Exercise goal:
Every record here must be set down once more, precisely as it reads.
%%
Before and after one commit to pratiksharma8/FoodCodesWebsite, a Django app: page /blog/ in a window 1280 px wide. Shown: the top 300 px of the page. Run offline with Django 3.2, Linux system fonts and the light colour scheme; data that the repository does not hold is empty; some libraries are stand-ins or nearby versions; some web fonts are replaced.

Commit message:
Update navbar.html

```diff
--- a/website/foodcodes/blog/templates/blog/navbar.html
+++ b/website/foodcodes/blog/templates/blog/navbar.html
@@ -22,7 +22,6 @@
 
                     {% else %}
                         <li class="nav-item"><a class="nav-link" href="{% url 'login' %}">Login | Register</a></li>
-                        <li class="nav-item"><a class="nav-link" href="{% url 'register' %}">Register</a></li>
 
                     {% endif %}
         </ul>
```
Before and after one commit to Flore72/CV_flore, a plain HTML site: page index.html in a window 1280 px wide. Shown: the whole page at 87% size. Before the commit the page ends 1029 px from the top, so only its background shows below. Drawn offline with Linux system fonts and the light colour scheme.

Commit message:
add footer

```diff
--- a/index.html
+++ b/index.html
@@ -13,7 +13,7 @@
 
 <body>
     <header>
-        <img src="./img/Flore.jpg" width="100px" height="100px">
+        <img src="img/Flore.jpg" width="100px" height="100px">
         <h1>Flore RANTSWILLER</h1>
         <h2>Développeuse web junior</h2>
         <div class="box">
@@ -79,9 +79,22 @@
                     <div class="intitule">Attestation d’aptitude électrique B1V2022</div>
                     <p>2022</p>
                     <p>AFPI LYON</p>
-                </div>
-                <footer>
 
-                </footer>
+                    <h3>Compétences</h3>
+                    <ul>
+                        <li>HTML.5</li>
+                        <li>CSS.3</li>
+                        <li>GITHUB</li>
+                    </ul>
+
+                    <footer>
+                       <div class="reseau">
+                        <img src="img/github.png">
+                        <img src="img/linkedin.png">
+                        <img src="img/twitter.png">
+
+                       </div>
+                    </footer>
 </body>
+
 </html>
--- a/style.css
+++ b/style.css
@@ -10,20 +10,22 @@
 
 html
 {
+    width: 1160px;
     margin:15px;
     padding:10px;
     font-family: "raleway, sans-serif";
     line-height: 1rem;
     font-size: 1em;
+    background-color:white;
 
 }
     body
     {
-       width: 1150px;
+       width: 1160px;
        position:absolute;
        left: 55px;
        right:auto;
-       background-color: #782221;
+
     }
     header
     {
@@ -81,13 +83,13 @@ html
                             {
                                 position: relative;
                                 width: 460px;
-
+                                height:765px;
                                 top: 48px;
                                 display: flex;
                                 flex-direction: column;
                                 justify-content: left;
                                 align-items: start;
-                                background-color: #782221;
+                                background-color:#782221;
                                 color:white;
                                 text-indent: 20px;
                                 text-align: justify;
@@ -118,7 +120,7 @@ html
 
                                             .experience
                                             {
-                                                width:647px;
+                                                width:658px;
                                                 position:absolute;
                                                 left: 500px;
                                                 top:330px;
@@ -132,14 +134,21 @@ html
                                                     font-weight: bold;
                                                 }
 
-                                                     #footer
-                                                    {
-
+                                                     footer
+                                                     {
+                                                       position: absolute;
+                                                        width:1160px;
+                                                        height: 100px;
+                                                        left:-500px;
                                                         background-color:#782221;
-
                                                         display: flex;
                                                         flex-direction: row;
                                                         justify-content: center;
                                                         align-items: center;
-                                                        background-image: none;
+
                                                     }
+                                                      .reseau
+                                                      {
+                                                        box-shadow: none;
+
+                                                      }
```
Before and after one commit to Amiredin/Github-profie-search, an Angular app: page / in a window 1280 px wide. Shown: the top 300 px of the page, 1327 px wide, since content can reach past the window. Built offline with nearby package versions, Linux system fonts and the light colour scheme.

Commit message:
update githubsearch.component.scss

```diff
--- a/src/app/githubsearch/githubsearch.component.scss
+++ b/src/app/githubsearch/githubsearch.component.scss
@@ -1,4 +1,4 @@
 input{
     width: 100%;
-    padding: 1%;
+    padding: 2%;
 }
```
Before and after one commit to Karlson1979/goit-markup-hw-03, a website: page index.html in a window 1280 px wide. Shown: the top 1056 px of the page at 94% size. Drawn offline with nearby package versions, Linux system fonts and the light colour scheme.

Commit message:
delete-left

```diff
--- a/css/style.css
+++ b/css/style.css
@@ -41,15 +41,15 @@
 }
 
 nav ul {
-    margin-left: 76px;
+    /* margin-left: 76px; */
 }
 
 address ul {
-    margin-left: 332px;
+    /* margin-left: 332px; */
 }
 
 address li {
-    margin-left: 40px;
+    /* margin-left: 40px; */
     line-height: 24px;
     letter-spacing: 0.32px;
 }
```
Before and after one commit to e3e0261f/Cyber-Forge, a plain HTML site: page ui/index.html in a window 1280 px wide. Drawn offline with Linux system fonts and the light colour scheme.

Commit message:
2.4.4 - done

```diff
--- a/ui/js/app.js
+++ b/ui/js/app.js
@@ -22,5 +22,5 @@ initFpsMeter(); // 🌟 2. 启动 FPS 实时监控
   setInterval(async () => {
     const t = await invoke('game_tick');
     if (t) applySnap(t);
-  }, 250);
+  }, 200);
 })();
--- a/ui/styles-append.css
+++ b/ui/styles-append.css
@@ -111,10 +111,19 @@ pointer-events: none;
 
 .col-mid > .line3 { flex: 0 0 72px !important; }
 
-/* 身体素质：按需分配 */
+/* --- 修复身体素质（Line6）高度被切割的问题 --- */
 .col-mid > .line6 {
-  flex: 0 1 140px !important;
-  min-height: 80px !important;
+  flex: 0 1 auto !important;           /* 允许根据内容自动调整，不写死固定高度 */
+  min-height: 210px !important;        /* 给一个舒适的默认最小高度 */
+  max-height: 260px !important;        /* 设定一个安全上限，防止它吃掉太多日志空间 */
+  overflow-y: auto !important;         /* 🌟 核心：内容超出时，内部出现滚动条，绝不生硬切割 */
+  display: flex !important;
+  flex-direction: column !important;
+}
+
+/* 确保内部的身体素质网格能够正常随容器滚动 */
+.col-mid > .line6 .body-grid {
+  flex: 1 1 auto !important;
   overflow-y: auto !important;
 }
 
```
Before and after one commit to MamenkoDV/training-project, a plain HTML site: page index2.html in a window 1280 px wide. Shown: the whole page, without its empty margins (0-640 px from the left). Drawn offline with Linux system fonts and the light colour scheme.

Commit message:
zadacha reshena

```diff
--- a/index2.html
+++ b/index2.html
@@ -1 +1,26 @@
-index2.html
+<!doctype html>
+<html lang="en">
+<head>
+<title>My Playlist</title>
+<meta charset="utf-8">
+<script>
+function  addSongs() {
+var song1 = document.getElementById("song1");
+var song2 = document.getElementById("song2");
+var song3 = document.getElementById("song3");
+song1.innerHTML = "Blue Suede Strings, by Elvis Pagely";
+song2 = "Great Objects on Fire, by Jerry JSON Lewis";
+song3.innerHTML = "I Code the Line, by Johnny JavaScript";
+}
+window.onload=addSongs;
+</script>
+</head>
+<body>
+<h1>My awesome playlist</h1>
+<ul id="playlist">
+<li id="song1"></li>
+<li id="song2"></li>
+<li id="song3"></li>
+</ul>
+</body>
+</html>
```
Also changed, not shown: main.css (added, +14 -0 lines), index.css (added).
%%
Problem solution:
Before and after one commit to pratiksharma8/FoodCodesWebsite, a Django app: page /blog/ in a window 1280 px wide. Shown: the top 300 px of the page. Run offline with Django 3.2, Linux system fonts and the light colour scheme; data that the repository does not hold is empty; some libraries are stand-ins or nearby versions; some web fonts are replaced.

Commit message:
Update navbar.html

```diff
--- a/website/foodcodes/blog/templates/blog/navbar.html
+++ b/website/foodcodes/blog/templates/blog/navbar.html
@@ -22,7 +22,6 @@
 
                     {% else %}
                         <li class="nav-item"><a class="nav-link" href="{% url 'login' %}">Login | Register</a></li>
-                        <li class="nav-item"><a class="nav-link" href="{% url 'register' %}">Register</a></li>
 
                     {% endif %}
         </ul>
```
Before and after one commit to Flore72/CV_flore, a plain HTML site: page index.html in a window 1280 px wide. Shown: the whole page at 87% size. Before the commit the page ends 1029 px from the top, so only its background shows below. Drawn offline with Linux system fonts and the light colour scheme.

Commit message:
add footer

```diff
--- a/index.html
+++ b/index.html
@@ -13,7 +13,7 @@
 
 <body>
     <header>
-        <img src="./img/Flore.jpg" width="100px" height="100px">
+        <img src="img/Flore.jpg" width="100px" height="100px">
         <h1>Flore RANTSWILLER</h1>
         <h2>Développeuse web junior</h2>
         <div class="box">
@@ -79,9 +79,22 @@
                     <div class="intitule">Attestation d’aptitude électrique B1V2022</div>
                     <p>2022</p>
                     <p>AFPI LYON</p>
-                </div>
-                <footer>
 
-                </footer>
+                    <h3>Compétences</h3>
+                    <ul>
+                        <li>HTML.5</li>
+                        <li>CSS.3</li>
+                        <li>GITHUB</li>
+                    </ul>
+
+                    <footer>
+                       <div class="reseau">
+                        <img src="img/github.png">
+                        <img src="img/linkedin.png">
+                        <img src="img/twitter.png">
+
+                       </div>
+                    </footer>
 </body>
+
 </html>
--- a/style.css
+++ b/style.css
@@ -10,20 +10,22 @@
 
 html
 {
+    width: 1160px;
     margin:15px;
     padding:10px;
     font-family: "raleway, sans-serif";
     line-height: 1rem;
     font-size: 1em;
+    background-color:white;
 
 }
     body
     {
-       width: 1150px;
+       width: 1160px;
        position:absolute;
        left: 55px;
        right:auto;
-       background-color: #782221;
+
     }
     header
     {
@@ -81,13 +83,13 @@ html
                             {
                                 position: relative;
                                 width: 460px;
-
+                                height:765px;
                                 top: 48px;
                                 display: flex;
                                 flex-direction: column;
                                 justify-content: left;
                                 align-items: start;
-                                background-color: #782221;
+                                background-color:#782221;
                                 color:white;
                                 text-indent: 20px;
                                 text-align: justify;
@@ -118,7 +120,7 @@ html
 
                                             .experience
                                             {
-                                                width:647px;
+                                                width:658px;
                                                 position:absolute;
                                                 left: 500px;
                                                 top:330px;
@@ -132,14 +134,21 @@ html
                                                     font-weight: bold;
                                                 }
 
-                                                     #footer
-                                                    {
-
+                                                     footer
+                                                     {
+                                                       position: absolute;
+                                                        width:1160px;
+                                                        height: 100px;
+                                                        left:-500px;
                                                         background-color:#782221;
-
                                                         display: flex;
                                                         flex-direction: row;
                                                         justify-content: center;
                                                         align-items: center;
-                                                        background-image: none;
+
                                                     }
+                                                      .reseau
+                                                      {
+                                                        box-shadow: none;
+
+                                                      }
```
Before and after one commit to Amiredin/Github-profie-search, an Angular app: page / in a window 1280 px wide. Shown: the top 300 px of the page, 1327 px wide, since content can reach past the window. Built offline with nearby package versions, Linux system fonts and the light colour scheme.

Commit message:
update githubsearch.component.scss

```diff
--- a/src/app/githubsearch/githubsearch.component.scss
+++ b/src/app/githubsearch/githubsearch.component.scss
@@ -1,4 +1,4 @@
 input{
     width: 100%;
-    padding: 1%;
+    padding: 2%;
 }
```
Before and after one commit to Karlson1979/goit-markup-hw-03, a website: page index.html in a window 1280 px wide. Shown: the top 1056 px of the page at 94% size. Drawn offline with nearby package versions, Linux system fonts and the light colour scheme.

Commit message:
delete-left

```diff
--- a/css/style.css
+++ b/css/style.css
@@ -41,15 +41,15 @@
 }
 
 nav ul {
-    margin-left: 76px;
+    /* margin-left: 76px; */
 }
 
 address ul {
-    margin-left: 332px;
+    /* margin-left: 332px; */
 }
 
 address li {
-    margin-left: 40px;
+    /* margin-left: 40px; */
     line-height: 24px;
     letter-spacing: 0.32px;
 }
```
Before and after one commit to e3e0261f/Cyber-Forge, a plain HTML site: page ui/index.html in a window 1280 px wide. Drawn offline with Linux system fonts and the light colour scheme.

Commit message:
2.4.4 - done

```diff
--- a/ui/js/app.js
+++ b/ui/js/app.js
@@ -22,5 +22,5 @@ initFpsMeter(); // 🌟 2. 启动 FPS 实时监控
   setInterval(async () => {
     const t = await invoke('game_tick');
     if (t) applySnap(t);
-  }, 250);
+  }, 200);
 })();
--- a/ui/styles-append.css
+++ b/ui/styles-append.css
@@ -111,10 +111,19 @@ pointer-events: none;
 
 .col-mid > .line3 { flex: 0 0 72px !important; }
 
-/* 身体素质：按需分配 */
+/* --- 修复身体素质（Line6）高度被切割的问题 --- */
 .col-mid > .line6 {
-  flex: 0 1 140px !important;
-  min-height: 80px !important;
+  flex: 0 1 auto !important;           /* 允许根据内容自动调整，不写死固定高度 */
+  min-height: 210px !important;        /* 给一个舒适的默认最小高度 */
+  max-height: 260px !important;        /* 设定一个安全上限，防止它吃掉太多日志空间 */
+  overflow-y: auto !important;         /* 🌟 核心：内容超出时，内部出现滚动条，绝不生硬切割 */
+  display: flex !important;
+  flex-direction: column !important;
+}
+
+/* 确保内部的身体素质网格能够正常随容器滚动 */
+.col-mid > .line6 .body-grid {
+  flex: 1 1 auto !important;
   overflow-y: auto !important;
 }
 
```
Before and after one commit to MamenkoDV/training-project, a plain HTML site: page index2.html in a window 1280 px wide. Shown: the whole page, without its empty margins (0-640 px from the left). Drawn offline with Linux system fonts and the light colour scheme.

Commit message:
zadacha reshena

```diff
--- a/index2.html
+++ b/index2.html
@@ -1 +1,26 @@
-index2.html
+<!doctype html>
+<html lang="en">
+<head>
+<title>My Playlist</title>
+<meta charset="utf-8">
+<script>
+function  addSongs() {
+var song1 = document.getElementById("song1");
+var song2 = document.getElementById("song2");
+var song3 = document.getElementById("song3");
+song1.innerHTML = "Blue Suede Strings, by Elvis Pagely";
+song2 = "Great Objects on Fire, by Jerry JSON Lewis";
+song3.innerHTML = "I Code the Line, by Johnny JavaScript";
+}
+window.onload=addSongs;
+</script>
+</head>
+<body>
+<h1>My awesome playlist</h1>
+<ul id="playlist">
+<li id="song1"></li>
+<li id="song2"></li>
+<li id="song3"></li>
+</ul>
+</body>
+</html>
```
Also changed, not shown: main.css (added, +14 -0 lines), index.css (added).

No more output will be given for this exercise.